** INPUT follows **
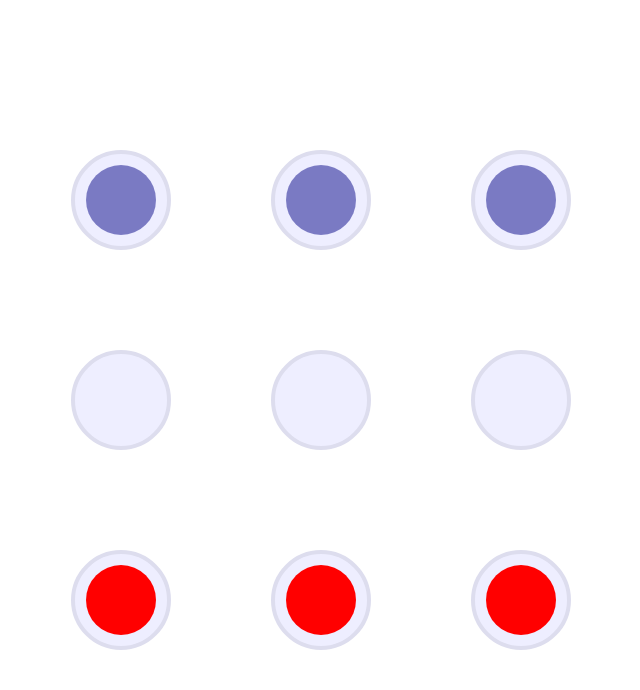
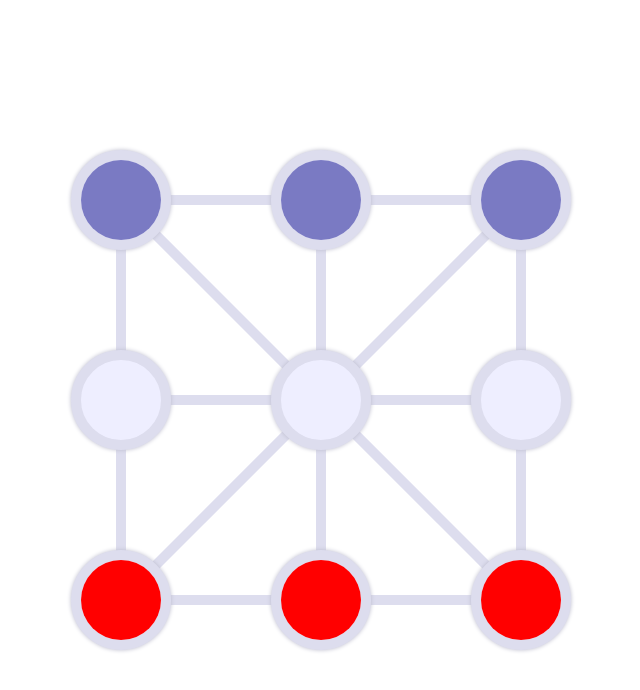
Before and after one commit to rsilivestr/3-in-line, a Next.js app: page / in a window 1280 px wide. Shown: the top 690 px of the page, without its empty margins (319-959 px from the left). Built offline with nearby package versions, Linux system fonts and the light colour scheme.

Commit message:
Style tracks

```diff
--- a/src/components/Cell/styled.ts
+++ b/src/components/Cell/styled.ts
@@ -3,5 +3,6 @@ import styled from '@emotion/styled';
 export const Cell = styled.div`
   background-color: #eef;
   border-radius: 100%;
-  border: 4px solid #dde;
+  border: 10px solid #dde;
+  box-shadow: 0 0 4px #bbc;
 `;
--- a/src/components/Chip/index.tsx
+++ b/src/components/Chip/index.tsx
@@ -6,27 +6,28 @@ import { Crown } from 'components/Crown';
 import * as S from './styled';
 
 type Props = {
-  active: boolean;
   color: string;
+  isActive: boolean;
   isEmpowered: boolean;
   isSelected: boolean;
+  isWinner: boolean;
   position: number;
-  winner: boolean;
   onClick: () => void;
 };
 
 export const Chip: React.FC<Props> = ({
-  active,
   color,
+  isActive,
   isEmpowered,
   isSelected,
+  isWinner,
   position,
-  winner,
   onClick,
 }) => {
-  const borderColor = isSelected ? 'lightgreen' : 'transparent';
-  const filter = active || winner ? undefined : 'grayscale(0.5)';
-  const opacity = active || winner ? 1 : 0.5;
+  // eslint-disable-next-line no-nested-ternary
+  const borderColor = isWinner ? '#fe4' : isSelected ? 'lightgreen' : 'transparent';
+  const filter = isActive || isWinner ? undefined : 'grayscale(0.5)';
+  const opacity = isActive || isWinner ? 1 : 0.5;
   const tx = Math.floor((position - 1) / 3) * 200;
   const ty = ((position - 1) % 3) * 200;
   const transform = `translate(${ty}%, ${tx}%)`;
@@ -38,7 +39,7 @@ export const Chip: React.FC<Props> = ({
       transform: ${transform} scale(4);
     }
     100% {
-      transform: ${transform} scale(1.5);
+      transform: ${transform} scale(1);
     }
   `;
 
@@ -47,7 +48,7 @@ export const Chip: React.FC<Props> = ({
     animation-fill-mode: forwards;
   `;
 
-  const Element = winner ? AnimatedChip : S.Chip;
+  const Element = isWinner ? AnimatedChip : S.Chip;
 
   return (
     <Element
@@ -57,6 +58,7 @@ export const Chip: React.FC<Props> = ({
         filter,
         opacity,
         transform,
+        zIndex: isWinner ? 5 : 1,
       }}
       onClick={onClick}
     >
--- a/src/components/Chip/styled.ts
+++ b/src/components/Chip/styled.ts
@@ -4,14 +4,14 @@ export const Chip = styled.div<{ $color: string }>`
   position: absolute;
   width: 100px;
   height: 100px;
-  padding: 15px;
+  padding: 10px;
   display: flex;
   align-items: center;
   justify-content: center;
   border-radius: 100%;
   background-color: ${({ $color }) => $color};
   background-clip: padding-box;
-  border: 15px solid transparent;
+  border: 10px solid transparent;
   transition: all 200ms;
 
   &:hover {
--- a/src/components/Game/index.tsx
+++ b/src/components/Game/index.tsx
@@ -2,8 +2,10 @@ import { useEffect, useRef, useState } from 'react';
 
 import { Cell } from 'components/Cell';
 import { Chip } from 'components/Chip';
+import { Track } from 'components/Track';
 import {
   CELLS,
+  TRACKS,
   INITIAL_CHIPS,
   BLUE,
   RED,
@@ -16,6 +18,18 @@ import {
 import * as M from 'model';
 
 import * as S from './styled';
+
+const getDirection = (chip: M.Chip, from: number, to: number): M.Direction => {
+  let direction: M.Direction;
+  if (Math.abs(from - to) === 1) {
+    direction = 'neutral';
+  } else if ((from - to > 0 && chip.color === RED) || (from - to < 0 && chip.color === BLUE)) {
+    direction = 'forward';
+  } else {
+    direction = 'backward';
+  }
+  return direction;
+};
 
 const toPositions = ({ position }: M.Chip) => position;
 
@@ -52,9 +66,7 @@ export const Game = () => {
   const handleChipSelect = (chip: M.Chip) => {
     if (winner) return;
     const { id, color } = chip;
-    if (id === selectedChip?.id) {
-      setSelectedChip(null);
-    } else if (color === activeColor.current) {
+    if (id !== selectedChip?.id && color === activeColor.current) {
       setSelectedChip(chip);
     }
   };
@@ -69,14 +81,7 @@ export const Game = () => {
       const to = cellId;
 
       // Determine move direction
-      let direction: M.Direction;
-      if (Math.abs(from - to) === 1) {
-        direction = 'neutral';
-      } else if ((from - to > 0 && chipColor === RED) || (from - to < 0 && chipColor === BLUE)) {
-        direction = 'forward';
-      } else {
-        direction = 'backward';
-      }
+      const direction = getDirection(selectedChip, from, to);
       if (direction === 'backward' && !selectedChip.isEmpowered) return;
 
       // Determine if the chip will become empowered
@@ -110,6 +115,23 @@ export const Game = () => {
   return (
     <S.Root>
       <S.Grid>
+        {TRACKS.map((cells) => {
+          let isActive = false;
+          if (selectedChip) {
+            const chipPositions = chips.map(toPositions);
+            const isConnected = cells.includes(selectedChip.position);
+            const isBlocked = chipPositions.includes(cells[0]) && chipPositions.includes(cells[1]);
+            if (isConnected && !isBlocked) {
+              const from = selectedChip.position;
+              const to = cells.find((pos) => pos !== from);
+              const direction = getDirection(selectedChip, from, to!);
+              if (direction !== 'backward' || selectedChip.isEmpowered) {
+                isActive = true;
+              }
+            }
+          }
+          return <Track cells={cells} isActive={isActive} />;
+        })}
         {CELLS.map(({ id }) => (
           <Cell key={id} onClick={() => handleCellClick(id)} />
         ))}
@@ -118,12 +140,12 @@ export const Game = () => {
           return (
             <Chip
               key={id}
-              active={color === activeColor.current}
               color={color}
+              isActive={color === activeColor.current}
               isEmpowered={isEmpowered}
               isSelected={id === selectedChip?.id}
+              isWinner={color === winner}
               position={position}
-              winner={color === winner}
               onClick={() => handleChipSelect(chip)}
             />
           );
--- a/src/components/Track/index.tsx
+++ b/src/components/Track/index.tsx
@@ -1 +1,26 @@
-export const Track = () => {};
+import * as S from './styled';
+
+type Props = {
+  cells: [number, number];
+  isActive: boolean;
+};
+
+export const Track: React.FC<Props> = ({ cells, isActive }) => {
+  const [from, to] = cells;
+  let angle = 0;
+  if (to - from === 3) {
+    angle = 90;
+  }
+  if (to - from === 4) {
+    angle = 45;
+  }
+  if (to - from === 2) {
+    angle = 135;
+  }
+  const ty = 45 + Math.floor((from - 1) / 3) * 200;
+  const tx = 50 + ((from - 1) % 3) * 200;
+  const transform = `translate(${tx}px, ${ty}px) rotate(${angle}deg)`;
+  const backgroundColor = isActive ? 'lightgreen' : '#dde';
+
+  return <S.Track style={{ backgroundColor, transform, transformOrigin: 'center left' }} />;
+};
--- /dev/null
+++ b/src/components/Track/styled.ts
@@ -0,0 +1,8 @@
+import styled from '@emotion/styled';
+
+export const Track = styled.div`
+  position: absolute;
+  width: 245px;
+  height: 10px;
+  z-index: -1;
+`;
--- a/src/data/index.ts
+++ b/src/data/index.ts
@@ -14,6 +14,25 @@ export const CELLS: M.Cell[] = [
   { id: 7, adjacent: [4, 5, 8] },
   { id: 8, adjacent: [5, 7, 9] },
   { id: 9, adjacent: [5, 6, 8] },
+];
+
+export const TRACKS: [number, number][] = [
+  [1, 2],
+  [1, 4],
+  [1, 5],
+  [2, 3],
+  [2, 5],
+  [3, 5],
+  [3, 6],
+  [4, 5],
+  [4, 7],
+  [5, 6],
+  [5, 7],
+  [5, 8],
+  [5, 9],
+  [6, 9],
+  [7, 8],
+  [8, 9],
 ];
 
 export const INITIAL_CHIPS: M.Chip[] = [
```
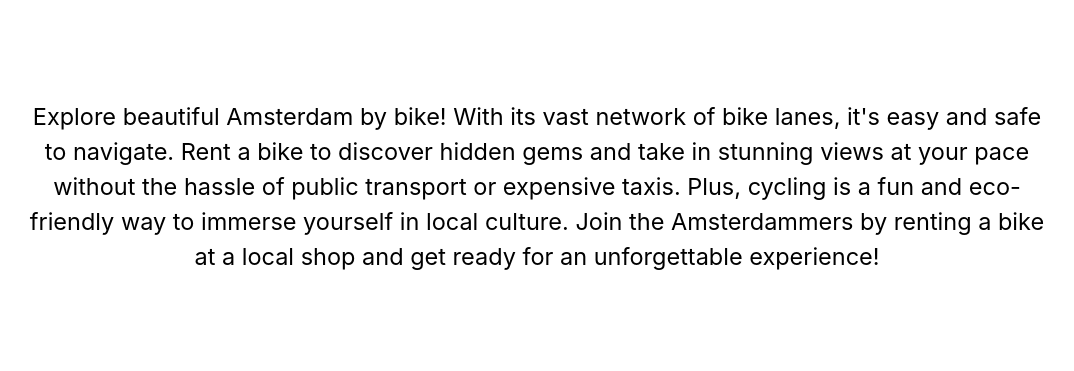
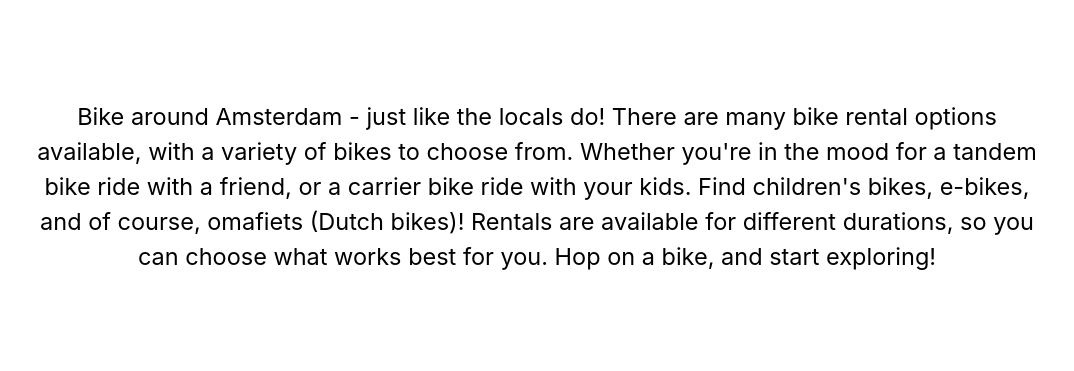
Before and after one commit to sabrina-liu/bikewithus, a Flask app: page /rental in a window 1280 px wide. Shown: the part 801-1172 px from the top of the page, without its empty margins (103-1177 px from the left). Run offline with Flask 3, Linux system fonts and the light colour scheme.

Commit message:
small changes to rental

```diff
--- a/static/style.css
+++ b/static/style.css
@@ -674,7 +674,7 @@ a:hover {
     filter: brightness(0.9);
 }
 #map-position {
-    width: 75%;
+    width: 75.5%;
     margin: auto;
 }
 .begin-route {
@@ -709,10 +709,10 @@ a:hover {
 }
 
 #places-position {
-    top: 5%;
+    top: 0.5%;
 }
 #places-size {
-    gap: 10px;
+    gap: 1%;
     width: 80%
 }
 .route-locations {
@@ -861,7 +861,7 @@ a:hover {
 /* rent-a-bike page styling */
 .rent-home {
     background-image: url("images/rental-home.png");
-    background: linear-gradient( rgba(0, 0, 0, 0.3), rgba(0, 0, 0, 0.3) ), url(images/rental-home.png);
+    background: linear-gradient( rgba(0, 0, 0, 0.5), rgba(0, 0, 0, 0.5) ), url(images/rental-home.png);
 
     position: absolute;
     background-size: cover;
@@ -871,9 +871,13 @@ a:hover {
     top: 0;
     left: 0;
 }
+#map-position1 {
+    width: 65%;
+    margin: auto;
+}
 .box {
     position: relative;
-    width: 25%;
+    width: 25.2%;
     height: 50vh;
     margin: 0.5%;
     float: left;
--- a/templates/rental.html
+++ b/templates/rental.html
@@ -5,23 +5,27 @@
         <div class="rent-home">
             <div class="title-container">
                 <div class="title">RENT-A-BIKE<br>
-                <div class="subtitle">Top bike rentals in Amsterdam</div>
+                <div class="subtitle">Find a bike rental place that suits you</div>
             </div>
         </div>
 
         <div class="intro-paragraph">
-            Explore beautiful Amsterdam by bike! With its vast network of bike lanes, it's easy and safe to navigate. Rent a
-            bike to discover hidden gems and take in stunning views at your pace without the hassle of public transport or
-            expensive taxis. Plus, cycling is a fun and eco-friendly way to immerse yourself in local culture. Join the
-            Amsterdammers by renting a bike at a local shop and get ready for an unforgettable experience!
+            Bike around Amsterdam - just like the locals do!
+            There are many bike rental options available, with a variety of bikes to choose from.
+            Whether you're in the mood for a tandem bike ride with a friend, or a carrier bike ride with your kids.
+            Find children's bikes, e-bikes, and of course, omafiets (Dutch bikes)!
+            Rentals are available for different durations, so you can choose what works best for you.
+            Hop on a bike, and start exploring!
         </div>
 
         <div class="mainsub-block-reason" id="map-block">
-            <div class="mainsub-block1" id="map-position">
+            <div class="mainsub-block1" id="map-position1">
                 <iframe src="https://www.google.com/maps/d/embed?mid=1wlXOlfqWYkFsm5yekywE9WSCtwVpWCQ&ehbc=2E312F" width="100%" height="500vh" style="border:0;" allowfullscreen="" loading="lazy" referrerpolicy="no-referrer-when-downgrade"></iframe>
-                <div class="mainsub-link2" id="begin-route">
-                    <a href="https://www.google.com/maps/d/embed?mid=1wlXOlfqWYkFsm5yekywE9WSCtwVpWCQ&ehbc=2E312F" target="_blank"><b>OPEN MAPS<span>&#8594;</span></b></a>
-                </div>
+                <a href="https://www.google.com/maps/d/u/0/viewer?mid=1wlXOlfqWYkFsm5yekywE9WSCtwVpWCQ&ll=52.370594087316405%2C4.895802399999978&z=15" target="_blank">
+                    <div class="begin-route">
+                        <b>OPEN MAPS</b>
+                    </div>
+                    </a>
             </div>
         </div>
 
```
** End of INPUT **
### [REQUIRED WORK]
In the records, find every line that has the string "boolean" and copy it.

### [OUTPUT FOR THIS EXERCISE]
-  active: boolean;
+  isActive: boolean;
   isEmpowered: boolean;
   isSelected: boolean;
+  isWinner: boolean;
-  winner: boolean;
+  isActive: boolean;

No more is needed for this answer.